## [HOW TO COMPLETE THIS TASK]
Find how many lines in the material below contain the word "await" and give only that number.

--------

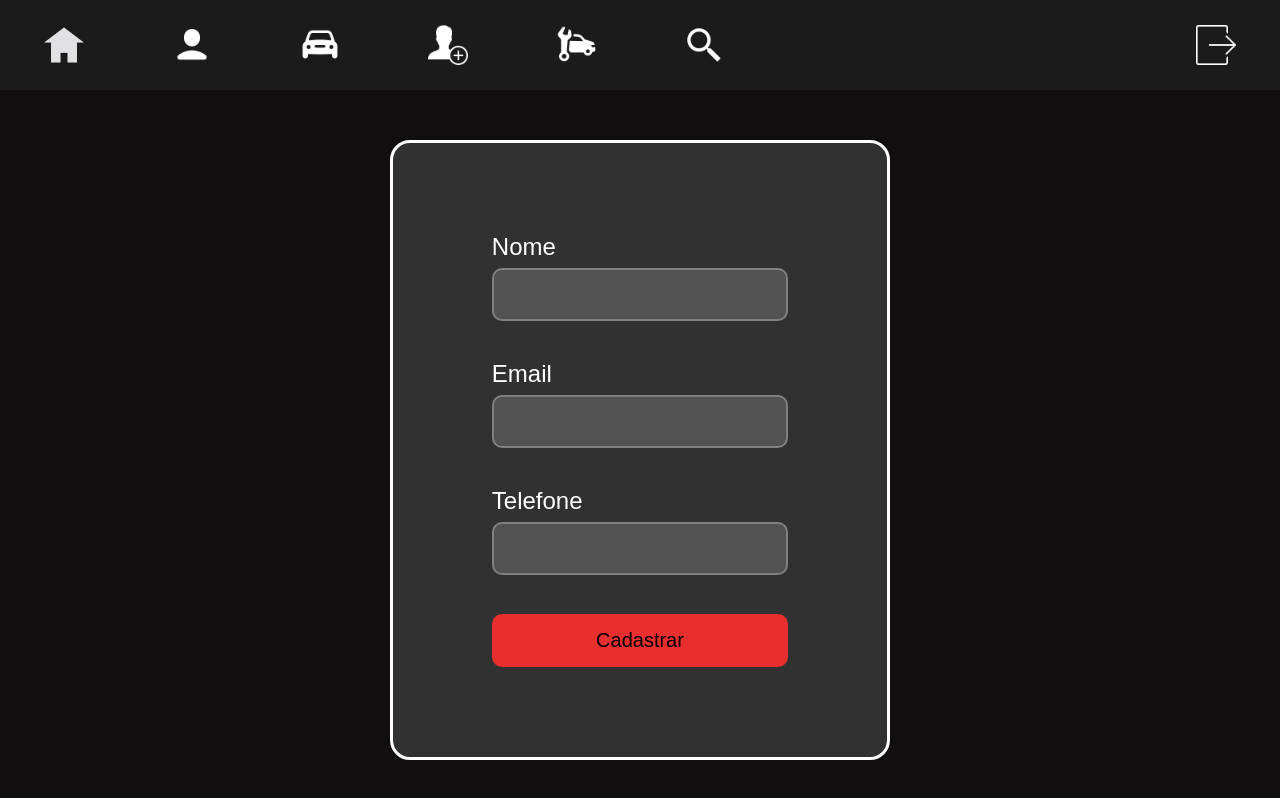
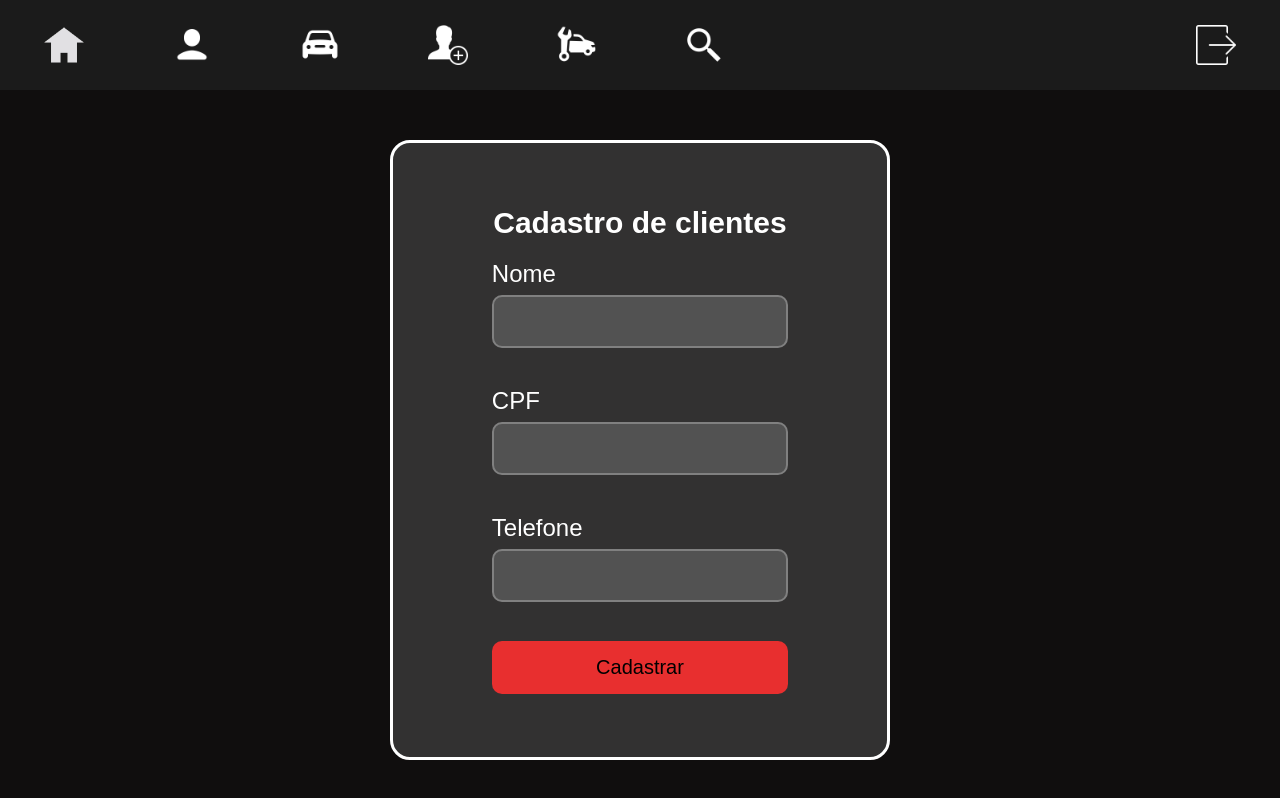
Before and after one commit to Victor1669/Auto-Master-FrontEnd, a React (Vite) app: page /v1/clientes in a window 1280 px wide. Built offline with nearby package versions, Linux system fonts and the light colour scheme; no server answers.

Commit message:
feat: adicionado cadastro de clientes, correções no service do usuário.

```diff
--- a/src/Components/App.jsx
+++ b/src/Components/App.jsx
@@ -7,7 +7,7 @@ import SignIn from "../Pages/Cadastro/SignIn";
 import Content from "../Pages/Content/Content";
 import Home from "../Pages/Home";
 
-import Clientes from "../Pages/Content/Clientes/Clientes";
+import Cad_Clientes from "../Pages/Content/Clientes/Cad_Clientes";
 import Veiculos from "../Pages/Content/Veiculos/Veiculos";
 import Funcionarios from "../Pages/Content/Funcionarios/Funcionarios";
 
@@ -27,7 +27,7 @@ export default function App() {
         <Route path="v1" element={<Content />}>
           <Route index element={<Navigate replace to="home" />} />
           <Route path="home" element={<Home />} />
-          <Route path="clientes" element={<Clientes />} />
+          <Route path="clientes" element={<Cad_Clientes />} />
           <Route path="veiculos" element={<Veiculos />} />
           <Route path="funcionarios" element={<Funcionarios />} />
           <Route path="servicos" element={<Servicos />}>
--- a/src/Pages/Cadastro/SignIn.jsx
+++ b/src/Pages/Cadastro/SignIn.jsx
@@ -38,9 +38,13 @@ export default function Login() {
 
     const body = { email, senha };
 
-    const { res } = await CadastroUsuario(body);
+    const { req } = await CadastroUsuario(body);
 
-    if (!res.ok) {
+    const msg = await req.json();
+
+    console.log(msg.message);
+
+    if (!req.ok) {
       return;
     }
 
--- a/src/Pages/Content/Clientes/Clientes.jsx
+++ b/src/Pages/Content/Clientes/Cad_Clientes.jsx
@@ -1,14 +1,13 @@
-const BaseUrl = import.meta.env.VITE_BASE_URL;
-
 import { useReducer, useRef } from "react";
 
 import Form, { Field } from "../../../Components/Form/Form";
 
 import styles from "./Clientes.module.css";
+import { CadastrarCliente } from "../../../Services/Clientes";
 
 const initialState = {
   nome: "",
-  email: "",
+  cpf: "",
   telefone: "",
 };
 
@@ -18,37 +17,46 @@ function reducer(state, action) {
   switch (type) {
     case "nome":
       return { ...state, nome: payload };
-    case "email":
-      return { ...state, email: payload };
+    case "cpf":
+      return { ...state, cpf: payload };
     case "telefone":
       return { ...state, telefone: payload };
     case "clear":
-      return { ...state, nome: "", email: "", telefone: "" };
+      return { ...state, nome: "", cpf: "", telefone: "" };
     default:
       throw new Error("Ação inválida: " + type);
   }
 }
 
-export default function Cadastro_Cliente() {
-  const [{ nome, email, telefone }, dispatch] = useReducer(
-    reducer,
-    initialState
-  );
+export default function Cad_Cliente() {
+  const [{ nome, cpf, telefone }, dispatch] = useReducer(reducer, initialState);
 
   const ipt1 = useRef(null);
 
-  function handleSubmit(e) {
+  async function handleSubmit(e) {
     e.preventDefault();
+
+    const body = { nome, cpf, telefone };
+
+    const { req } = await CadastrarCliente(body);
+
+    const msg = await req.json();
+
+    console.log(msg.message);
+
+    if (!req.ok) {
+      return;
+    }
+
     dispatch({ type: "clear" });
     ipt1.current.focus();
-
-    console.log({ nome, email, telefone });
   }
 
   return (
     <div className={styles.Clientes}>
       <Form
         className={styles.ClientesForm}
+        title="Cadastro de clientes"
         onSubmit={handleSubmit}
         btnText="Cadastrar"
       >
@@ -62,10 +70,10 @@ export default function Cadastro_Cliente() {
         />
         <Field
           labelClassName="field"
-          label="Email"
-          value={email}
+          label="CPF"
+          value={cpf}
           dispatch={dispatch}
-          type="email"
+          type="cpf"
         />
         <Field
           labelClassName="field"
--- a/src/Pages/Content/Clientes/Clientes.module.css
+++ b/src/Pages/Content/Clientes/Clientes.module.css
@@ -9,6 +9,11 @@
   background-color: var(--normalFormBack);
   border: 3px solid white;
 
+  h3 {
+    text-align: center;
+    font-size: 30px;
+  }
+
   button {
     background-color: var(--normalButtonBack);
   }
--- a/src/Pages/Login/Login.jsx
+++ b/src/Pages/Login/Login.jsx
@@ -36,9 +36,13 @@ export default function Login() {
 
     const body = { email, senha };
 
-    const { res } = await LoginUsuario(body);
+    const { req } = await LoginUsuario(body);
 
-    if (!res.ok) {
+    const msg = await req.json();
+
+    console.log(msg.message);
+
+    if (!req.ok) {
       return;
     }
 
--- /dev/null
+++ b/src/Services/Clientes.jsx
@@ -0,0 +1,15 @@
+const BaseUrl = import.meta.env.VITE_BASE_URL;
+
+export async function CadastrarCliente(corpo) {
+  const body = JSON.stringify(corpo);
+
+  const req = await fetch(`${BaseUrl}/clientes/cadastrarCliente`, {
+    method: "POST",
+    headers: {
+      "Content-Type": "application/json",
+    },
+    body,
+  });
+
+  return {req};
+}
--- a/src/Services/Usuario.jsx
+++ b/src/Services/Usuario.jsx
@@ -1,7 +1,6 @@
 const BaseUrl = import.meta.env.VITE_BASE_URL;
 
 export async function CadastroUsuario(corpo) {
-  try {
   const body = JSON.stringify(corpo);
 
   const req = await fetch(`${BaseUrl}/usuarios/usuarios`, {
@@ -12,14 +11,10 @@ export async function CadastroUsuario(corpo) {
     body,
   });
 
-    return { res: req };
-  } catch (error) {
-    return { res: error };
-  }
+  return { req };
 }
 
 export async function LoginUsuario(corpo) {
-  try {
   const body = JSON.stringify(corpo);
 
   const req = await fetch(`${BaseUrl}/usuarios/login`, {
@@ -30,8 +25,5 @@ export async function LoginUsuario(corpo) {
     body,
   });
 
-    return { res: req };
-  } catch (error) {
-    return { res: error };
+  return { req };
 }
-}
```
Lines whose indentation alone changed are shown as unchanged.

--------

## [RESPONSE BOX]
11